WHAT YOU WILL DO -
Each entry below is to be restated word for word, with no pictures carried over.
* * * *
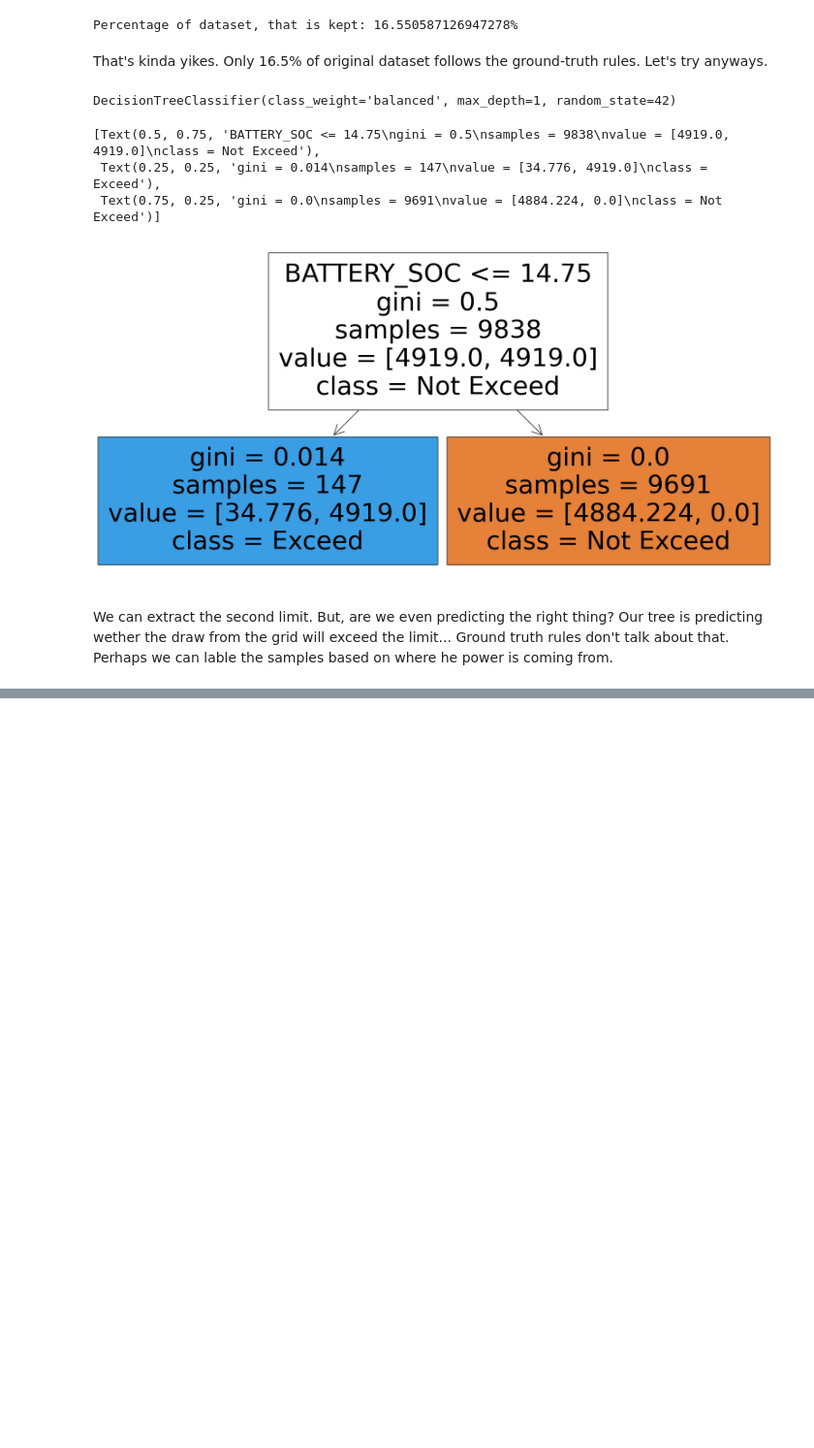
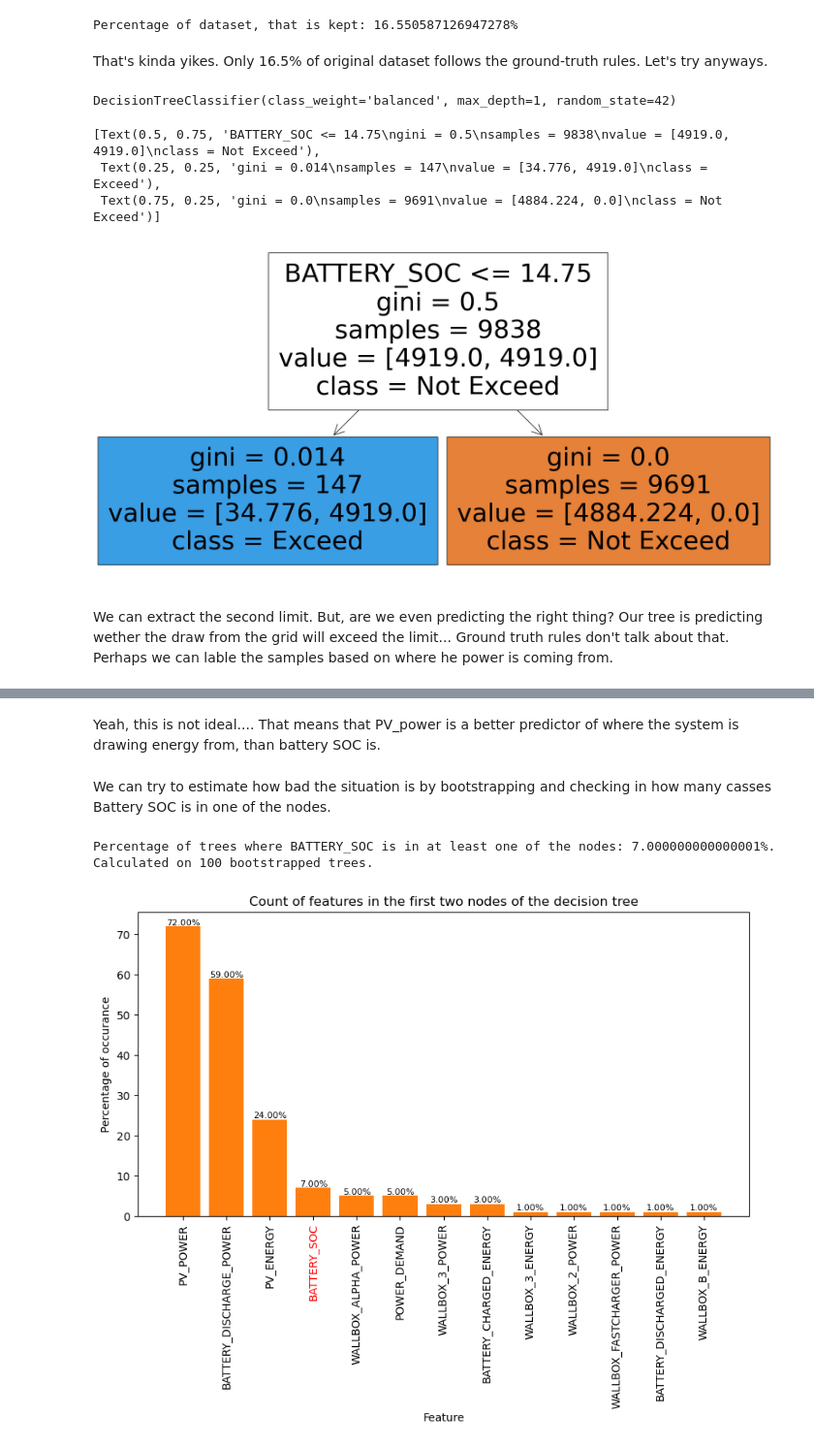
Before and after one commit to SanchoSamba/DS-project, a Jupyter notebook: EDA.ipynb, the cells around one changed output, grey strips where cells are left out. Shown: that part at 97% size. Saved outputs shown, nothing was run; the diff lists cells and outputs as text; code cells hidden in the pictures; blank space fills up the shorter version.

```diff
--- a/EDA.ipynb
+++ b/EDA.ipynb
@@ -179,0 +212,55 @@ We can extract the second limit. But, are we even predicting the right thing? Ou
+# %% [markdown]
+Yeah, this is not ideal.... That means that PV_power is a better predictor of where the system is drawing energy from, than battery SOC is.
+# %% [markdown]
+We can try to estimate how bad the situation is by bootstrapping and checking in how many casses Battery SOC is in one of the nodes.
+# %%
+from sklearn.tree import DecisionTreeClassifier
+from sklearn.utils import resample
+
+n_iterations = 100
+
+counter = 0
+features = {}
+
+for _ in range(n_iterations):
+    sample = resample(df_GT)
+
+    tree = DecisionTreeClassifier(max_depth=2, class_weight='balanced')
+    tree.fit(sample.drop(['DRAWN_FROM', '_time', 'GARAGE_EXTERNAL_POWER'], axis=1), sample['DRAWN_FROM'])
+    sample = sample.drop(['DRAWN_FROM', '_time', 'GARAGE_EXTERNAL_POWER'], axis=1)
+
+    if sample.columns.get_loc('BATTERY_SOC') in tree.tree_.feature[:2]:
+        counter += 1
+    for feature in sample.columns:
+        if sample.columns.get_loc(feature) in tree.tree_.feature[:2]:
+            if feature in features:
+                features[feature] += 1
+            else:
+                features[feature] = 1
+
+percentage = (counter / n_iterations) * 100
+print(f"Percentage of trees where BATTERY_SOC is in at least one of the nodes: {percentage}%. Calculated on {n_iterations} bootstrapped trees.")
+
+# Sort the dictionary by value
+features = dict(sorted(features.items(), key=lambda item: item[1], reverse=True))
+percentage_values = [(count / n_iterations) * 100 for count in features.values()]
+# Plot the dictionary
+plt.figure(figsize=(10,5))
+bars = plt.bar(features.keys(), percentage_values)
+plt.bar(features.keys(), percentage_values)
+xtick_labels = features.keys()
+for i, label in enumerate(xtick_labels):
+    if label == "BATTERY_SOC":
+        plt.gca().get_xticklabels()[i].set_color('red')
+    else:
+        plt.gca().get_xticklabels()[i].set_color('black')
+for bar, value in zip(bars, percentage_values):
+    plt.text(bar.get_x() + bar.get_width() / 2, value, f'{value:.2f}%', ha='center', va='bottom', fontsize=8)
+plt.xticks(rotation=90, fontsize=10)
+plt.xlabel('Feature')
+plt.ylabel('Percentage of occurance')
+plt.title('Count of features in the first two nodes of the decision tree')
+plt.show()
+# %% [output]
+Percentage of trees where BATTERY_SOC is in at least one of the nodes: 7.000000000000001%. Calculated on 100 bootstrapped trees.
+[figure, added]
```
Also changed, not shown: parts of 8 cells of this notebook.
* * * *
FINISHED TASK -
Before and after one commit to SanchoSamba/DS-project, a Jupyter notebook: EDA.ipynb, the cells around one changed output, grey strips where cells are left out. Shown: that part at 97% size. Saved outputs shown, nothing was run; the diff lists cells and outputs as text; code cells hidden in the pictures; blank space fills up the shorter version.

```diff
--- a/EDA.ipynb
+++ b/EDA.ipynb
@@ -179,0 +212,55 @@ We can extract the second limit. But, are we even predicting the right thing? Ou
+# %% [markdown]
+Yeah, this is not ideal.... That means that PV_power is a better predictor of where the system is drawing energy from, than battery SOC is.
+# %% [markdown]
+We can try to estimate how bad the situation is by bootstrapping and checking in how many casses Battery SOC is in one of the nodes.
+# %%
+from sklearn.tree import DecisionTreeClassifier
+from sklearn.utils import resample
+
+n_iterations = 100
+
+counter = 0
+features = {}
+
+for _ in range(n_iterations):
+    sample = resample(df_GT)
+
+    tree = DecisionTreeClassifier(max_depth=2, class_weight='balanced')
+    tree.fit(sample.drop(['DRAWN_FROM', '_time', 'GARAGE_EXTERNAL_POWER'], axis=1), sample['DRAWN_FROM'])
+    sample = sample.drop(['DRAWN_FROM', '_time', 'GARAGE_EXTERNAL_POWER'], axis=1)
+
+    if sample.columns.get_loc('BATTERY_SOC') in tree.tree_.feature[:2]:
+        counter += 1
+    for feature in sample.columns:
+        if sample.columns.get_loc(feature) in tree.tree_.feature[:2]:
+            if feature in features:
+                features[feature] += 1
+            else:
+                features[feature] = 1
+
+percentage = (counter / n_iterations) * 100
+print(f"Percentage of trees where BATTERY_SOC is in at least one of the nodes: {percentage}%. Calculated on {n_iterations} bootstrapped trees.")
+
+# Sort the dictionary by value
+features = dict(sorted(features.items(), key=lambda item: item[1], reverse=True))
+percentage_values = [(count / n_iterations) * 100 for count in features.values()]
+# Plot the dictionary
+plt.figure(figsize=(10,5))
+bars = plt.bar(features.keys(), percentage_values)
+plt.bar(features.keys(), percentage_values)
+xtick_labels = features.keys()
+for i, label in enumerate(xtick_labels):
+    if label == "BATTERY_SOC":
+        plt.gca().get_xticklabels()[i].set_color('red')
+    else:
+        plt.gca().get_xticklabels()[i].set_color('black')
+for bar, value in zip(bars, percentage_values):
+    plt.text(bar.get_x() + bar.get_width() / 2, value, f'{value:.2f}%', ha='center', va='bottom', fontsize=8)
+plt.xticks(rotation=90, fontsize=10)
+plt.xlabel('Feature')
+plt.ylabel('Percentage of occurance')
+plt.title('Count of features in the first two nodes of the decision tree')
+plt.show()
+# %% [output]
+Percentage of trees where BATTERY_SOC is in at least one of the nodes: 7.000000000000001%. Calculated on 100 bootstrapped trees.
+[figure, added]
```
Also changed, not shown: parts of 8 cells of this notebook.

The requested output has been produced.